**WHAT TO PRODUCE:** On how many lines of the data below does the word "width" appear? Reply with the number only.

---- SUPPLIED ENTRIES

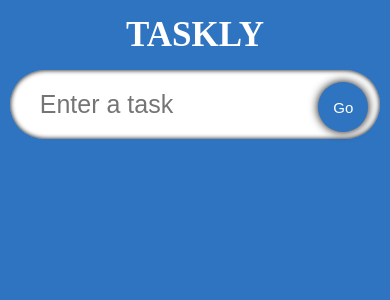
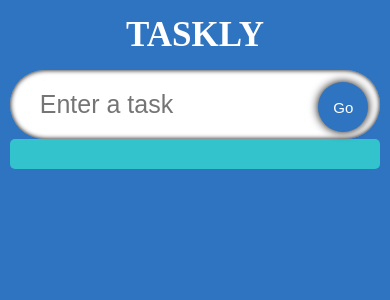
Before and after one commit to codepantha/taskly, a React (Create React App) app: page / in a window 390 px wide. Shown: the top 300 px of the page. Built offline with nearby package versions, Linux system fonts and the light colour scheme; the HTML template or start-up script is replaced by a standard one; a web font is replaced by a local one.

Commit message:
style the TodoList and TodoCard components

```diff
--- a/src/App.css
+++ b/src/App.css
@@ -1,4 +1,8 @@
 @import url("https://fonts.googleapis.com/css2?family=Neucha&display=swap");
+
+* {
+  box-sizing: border-box;
+}
 
 .App {
   width: 100vw;
--- a/src/components/styles.css
+++ b/src/components/styles.css
@@ -43,3 +43,61 @@
   transform: scale(0.8);
   box-shadow: 0 0 5px black;
 }
+
+.todos {
+  border-radius: 5px;
+  display: flex;
+  flex-direction: column;
+  width: 47.5%;
+  padding: 15px;
+  background-color: rgb(50, 195, 205);
+}
+
+.todos__single {
+  display: flex;
+  justify-content: space-between;
+  align-items: center;
+  border-radius: 5px;
+  padding: 20px;
+  margin-top: 15px;
+  background-image: url("https://img.freepik.com/free-photo/crumpled-yellow-paper-background-close-up_60487-2390.jpg?size=626&ext=jpg");
+  transition: 0.2s;
+}
+
+.todos__single--text {
+  flex: 1;
+  padding: 5px;
+  border: none;
+  font-size: 20px;
+}
+
+.icon {
+  margin-left: 10px;
+  font-size: 24px;
+  cursor: pointer;
+}
+
+@media (max-width: 1200px) {
+  .todos {
+    flex-direction: row;
+    flex-wrap: wrap;
+    justify-content: space-around;
+  }
+
+  .todos__single {
+    width: 45%;
+  }
+}
+
+@media (max-width: 700px) {
+  .input {
+    width: 95%;
+  }
+  .todos {
+    width: 95%;
+    margin-bottom: 10px;
+  }
+  .todos__single {
+    width: 100%;
+  }
+}
```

--------

**ANSWER TO THIS EXERCISE:** 8